Stay safe, Stay at Home, Cover your Face, COVID19 are all trending in today's reality. Are you exposed to an unknown virus, one that transfers easily, can be asymptomatic for many, but very dangerous for some? The answer is yes! We should be, and we are following CDC guidelines to wear a protective mask to protect ourselves and others. We are trying to help ourselves and our loved ones, just after the fact. As parents, we are protecting our newborns even from grandparents; obviously, we know that both are high-risk to catch the virus. If we intend to protect everyone, which at this time causes financial, social, mental, and emotional loss, would it be smarter to take care of the root cause to save ourselves from those hardships and invisible costs? Do we know why we are in this situation?
As I reflect, the discussions I have had in my environmental justice (GSJ) class resonate with Vandana Shiva's validation of ecology and corona virus. Deductive reasoning and critical analysis point out that this pandemic is related to climate change, loss of biodiversity, and other ecological missteps that human beings have taken. Director of Harvard's C-CHANGE (Center for Climate, Health, and Global Environment), Aaron Bernstein, explains it well. "We don't have direct evidence that climate change is influencing the spread of COVID-19, but we do know that climate change alters how we relate to other species on earth and that matters to our health and our risk for infections and…pandemics." Further, the Harvard center provides research-based evidence that the likelihood of infection transmission and associated deaths are directly related to the level of air pollution. If we want to avoid this situation of health and economic insecurity for us and our kids, we can ask all stakeholders to take steps toward stabilizing the climate and restoring balance. Focusing on ecosystem sustenance by reducing pollution and over-consumption, building a case for conservation and restoration, preserving nature and biodiversity, and moving toward circular design and economy will save our lives, money, and resources

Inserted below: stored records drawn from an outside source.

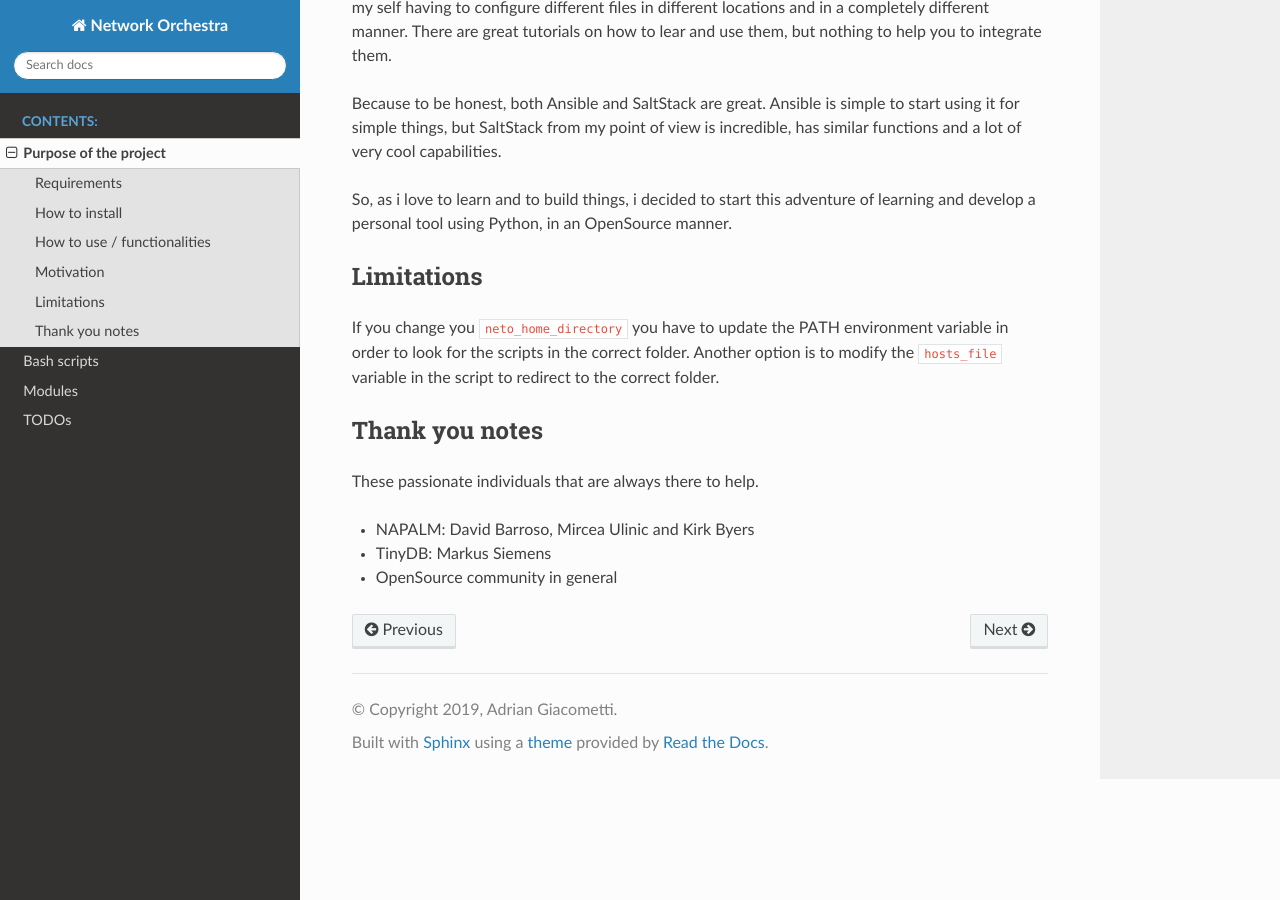
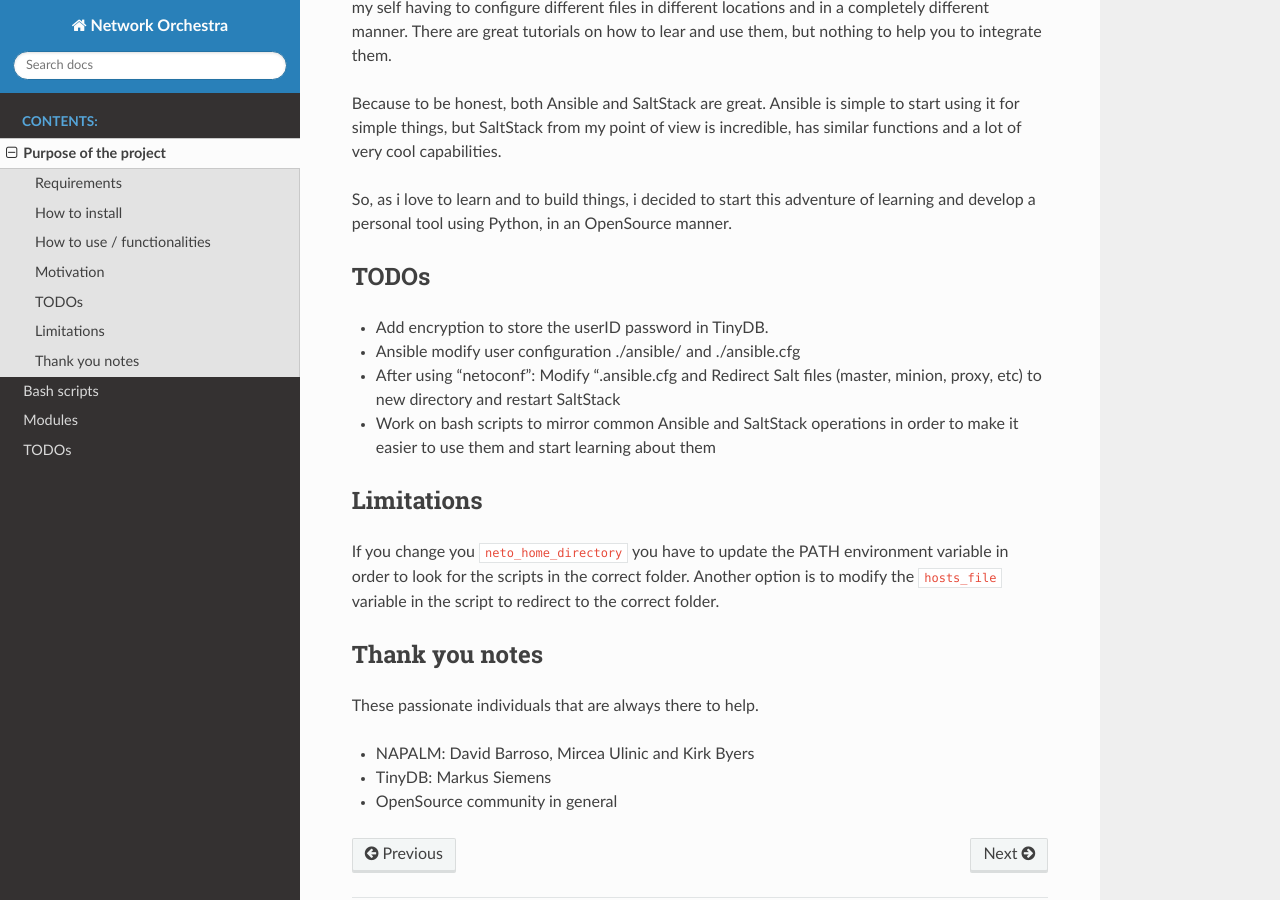
Before and after one commit to aegiacometti/netor, a Sphinx documentation site: the page built from docs/source/introduction.rst, in a window 1280 px wide and 900 px high, scrolled down 1541 px. Built offline with Sphinx 7.4.7 and the Read the Docs theme 2.0.0, drawn with Linux system fonts in a browser that asks for light colours; pages that are not in the unit, such as notebooks, are missing from menus.

Commit message:
rearmado de git

```diff
--- a/docs/source/introduction.rst
+++ b/docs/source/introduction.rst
@@ -71,6 +71,14 @@ and a lot of very cool capabilities.
 So, as i love to learn and to build things, i decided to start this adventure of learning
 and develop a personal tool using Python, in an OpenSource manner.
 
+TODOs
+*****
+
+* Add encryption to store the userID password in TinyDB.
+* Ansible modify user configuration ./ansible/ and ./ansible.cfg
+* After using "netoconf":  Modify ".ansible.cfg and Redirect Salt files (master, minion, proxy, etc) to new directory and restart SaltStack
+* Work on bash scripts to mirror common Ansible and SaltStack operations in order to make it easier to use them and start learning about them
+
 Limitations
 ***********
 If you change you ``neto_home_directory`` you have to update the PATH environment variable
--- a/setup.py
+++ b/setup.py
@@ -18,8 +18,8 @@ setuptools.setup(
     packages=setuptools.find_packages(),
     classifiers=[
         "Programming Language :: Python :: 3.6",
-        "License :: OSI Approved :: Apache License",
-        "Operating System :: Linux",
+        "License :: OSI Approved :: Apache Software License",
+        "Operating System :: POSIX :: Linux",
     ],
     python_requires='>=3.6',
     install_requires=reqs,
```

If decisions of future development work follow design thinking and consideration of precautionary principles, we will make smart choices. Either we take a laissez-faire attitude and let businesses and government do their part, or we ask questions so that they do their part. We, as consumers also can either be complacent or have control of how our world operates. Are we going to pay the cost of our inaction? It is our choice.